> DATA SUPPLIED

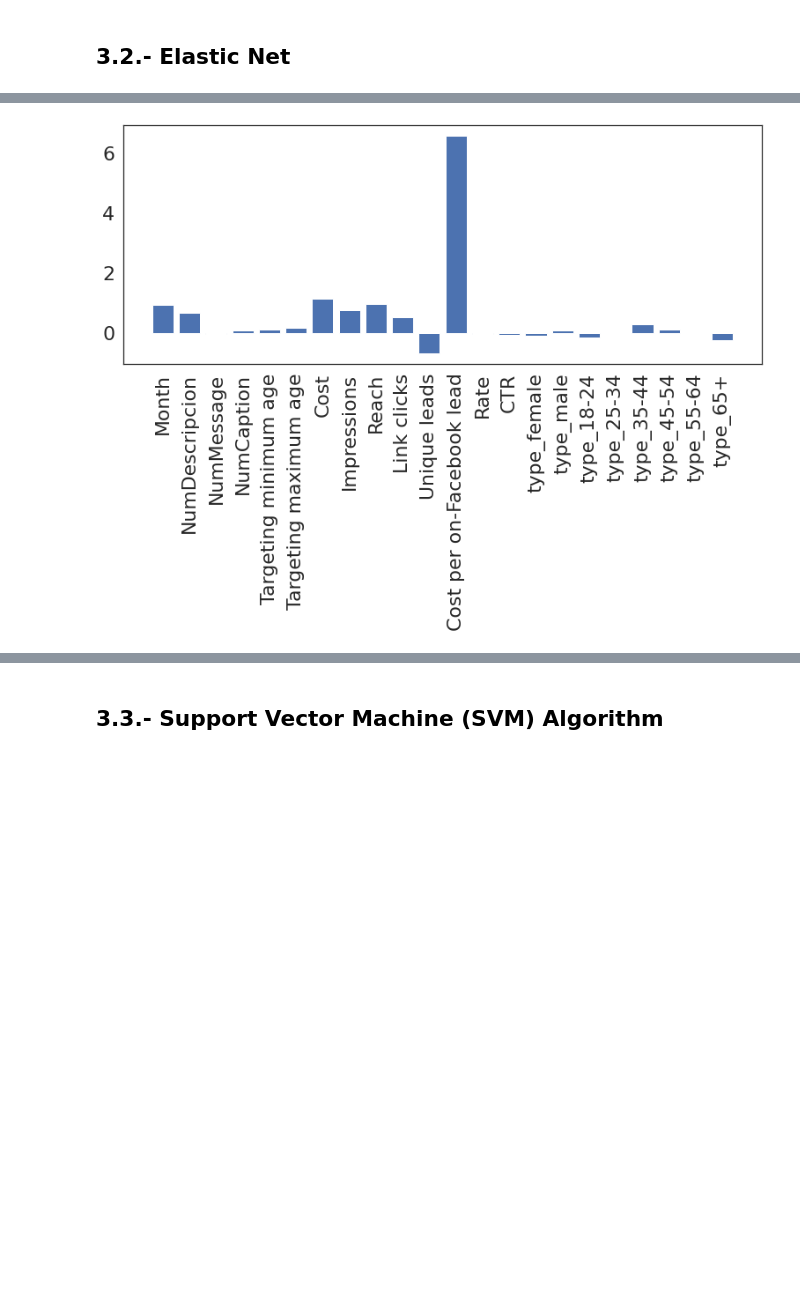
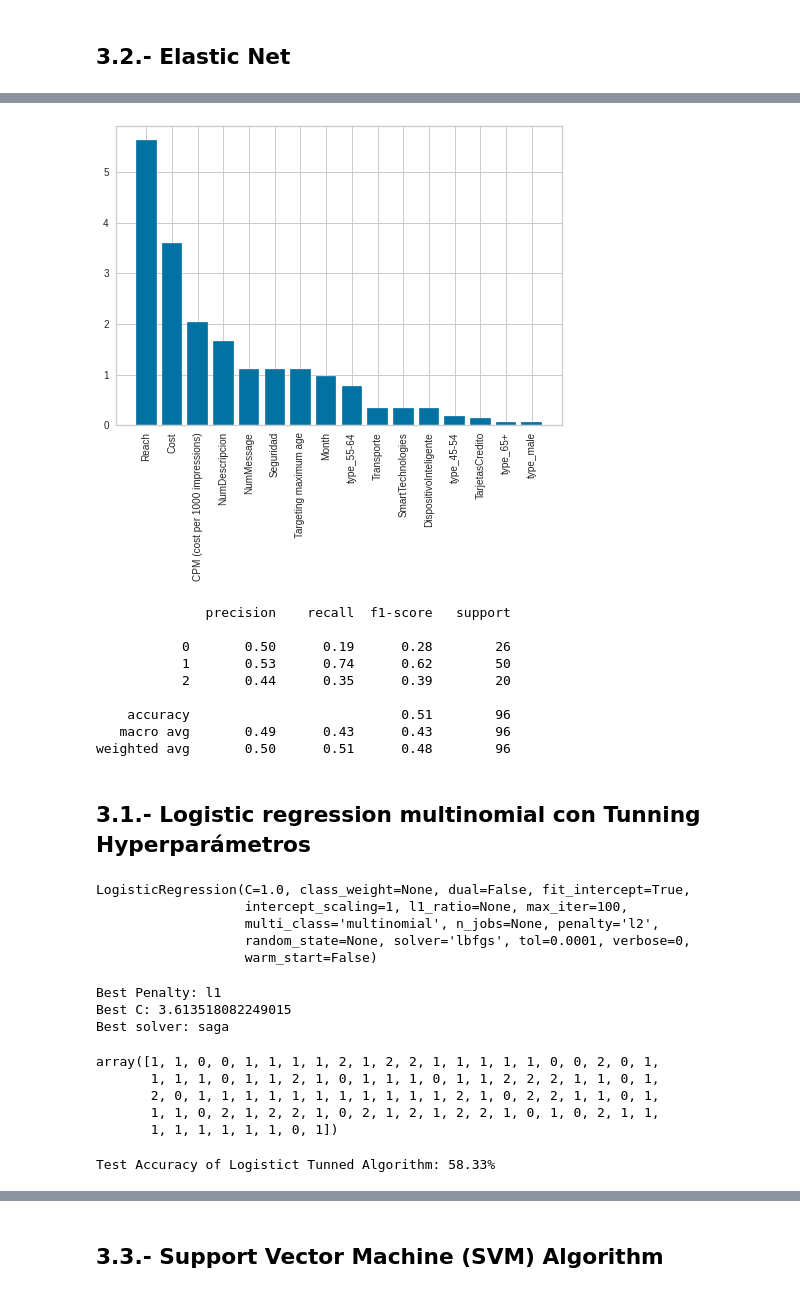
Before and after one commit to cvillarr123/marketingKPI, a Jupyter notebook: CLASIFICACION.ipynb, the cells around one changed output, grey strips where cells are left out. Saved outputs shown, nothing was run; the diff lists cells and outputs as text; code cells hidden in the pictures; blank space fills up the shorter version.

```diff
--- a/CLASIFICACION.ipynb
+++ b/CLASIFICACION.ipynb
@@ -1072,10 +1048,10 @@ Plot of a ROC
 # %% [markdown]
 ## 3.2.- Elastic Net
 # %%
-accuracies = {}
+
 enet = LogisticRegression(penalty= 'elasticnet', solver= 'saga', max_iter=500,l1_ratio=0.1)
-enet.fit(x_train, y_train)
-acc = enet.score(x_test,y_test)*100
+enet.fit(x_train_cp, y_train)
+acc = enet.score(x_test_cp,y_test)*100
 accuracies['enet'] = acc
 print("Test Accuracy of Elastic net Algorithm: {:.2f}%".format(acc))
 # %% [output]
@@ -1083,9 +1059,10 @@ Test Accuracy of Elastic net Algorithm: 75.00%
+# %%
+# get importance
+importances = enet.coef_[0]
 # %%
-# get importance
-importance = enet.coef_[0]
-
 # summarize feature importance
-df_imp = pd.DataFrame({'feature':list(x_train.columns), 'importance':importance})
-display(df_imp.sort_values('importance', ascending=False).head(20))
+df_imp = pd.DataFrame({'feature':list(x_train_cp.columns), 'importance':importances})
+df_imp.sort_values('importance', ascending=False,inplace=True)
+df_imp[df_imp.importance >= 0.05 ].head(10)
 # %% [output]
 |  | feature | importance |
@@ -1108,9 +1079,33 @@ display(df_imp.sort_values('importance', ascending=False).head(20))
 # %%
 # plot feature importance
-plt.figure(figsize = (13,5))
-plt.bar(list(x_train.columns), importance)
-plt.xticks(rotation = 90)
-#plt.ylim((0,10)
+plt.bar(df_imp[df_imp.importance >= 0.05 ].feature,df_imp[df_imp.importance >= 0.05 ].importance)
+plt.xticks(rotation=90)
 plt.show()
 # %% [output]
-[figure, old version]
+[figure, new version]
+# %%
+print( classification_report(y_test, enet.predict(x_test_cp)) )
+# %% [output]
+              precision    recall  f1-score   support
+
+           0       0.50      0.19      0.28        26
+           1       0.53      0.74      0.62        50
+           2       0.44      0.35      0.39        20
+
+    accuracy                           0.51        96
+   macro avg       0.49      0.43      0.43        96
+weighted avg       0.50      0.51      0.48        96
+# %% [markdown]
+## 3.1.- Logistic regression multinomial con Tunning Hyperparámetros
+# %%
+# define the multinomial logistic regression model
+model_tunlg = LogisticRegression(multi_class='multinomial')
+model_tunlg
+
+#‘newton-cg’, ‘sag’, ‘saga’ and ‘lbfgs’
+# %% [output]
+LogisticRegression(C=1.0, class_weight=None, dual=False, fit_intercept=True,
+                   intercept_scaling=1, l1_ratio=None, max_iter=100,
+                   multi_class='multinomial', n_jobs=None, penalty='l2',
+                   random_state=None, solver='lbfgs', tol=0.0001, verbose=0,
+                   warm_start=False)
@@ -1116,0 +1129,24 @@ plt.show()
+# %%
+# View best hyperparameters
+print('Best Penalty:', best_model_lg.best_estimator_.get_params()['penalty'])
+print('Best C:', best_model_lg.best_estimator_.get_params()['C'])
+print('Best solver:', best_model_lg.best_estimator_.get_params()['solver'])
+# %% [output]
+Best Penalty: l1
+Best C: 3.613518082249015
+Best solver: saga
+# %%
+# Predict target vector
+best_model_lg.predict(x_test_cp)
+# %% [output]
+array([1, 1, 0, 0, 1, 1, 1, 1, 2, 1, 2, 2, 1, 1, 1, 1, 1, 0, 0, 2, 0, 1,
+       1, 1, 1, 0, 1, 1, 2, 1, 0, 1, 1, 1, 0, 1, 1, 2, 2, 2, 1, 1, 0, 1,
+       2, 0, 1, 1, 1, 1, 1, 1, 1, 1, 1, 1, 1, 2, 1, 0, 2, 2, 1, 1, 0, 1,
+       1, 1, 0, 2, 1, 2, 2, 1, 0, 2, 1, 2, 1, 2, 2, 1, 0, 1, 0, 2, 1, 1,
+       1, 1, 1, 1, 1, 1, 0, 1])
+# %%
+acc = best_model_lg.score(x_test_cp,y_test)*100
+accuracies['best_model_lg'] = acc
+print("Test Accuracy of Logistict Tunned Algorithm: {:.2f}%".format(acc))
+# %% [output]
+Test Accuracy of Logistict Tunned Algorithm: 58.33%
```
Also changed, not shown: parts of 60 cells of this notebook.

> WHAT TO PRODUCE
A count is needed of the lines in this data that contain "False"; give the number and no other text.

> OUTPUT
5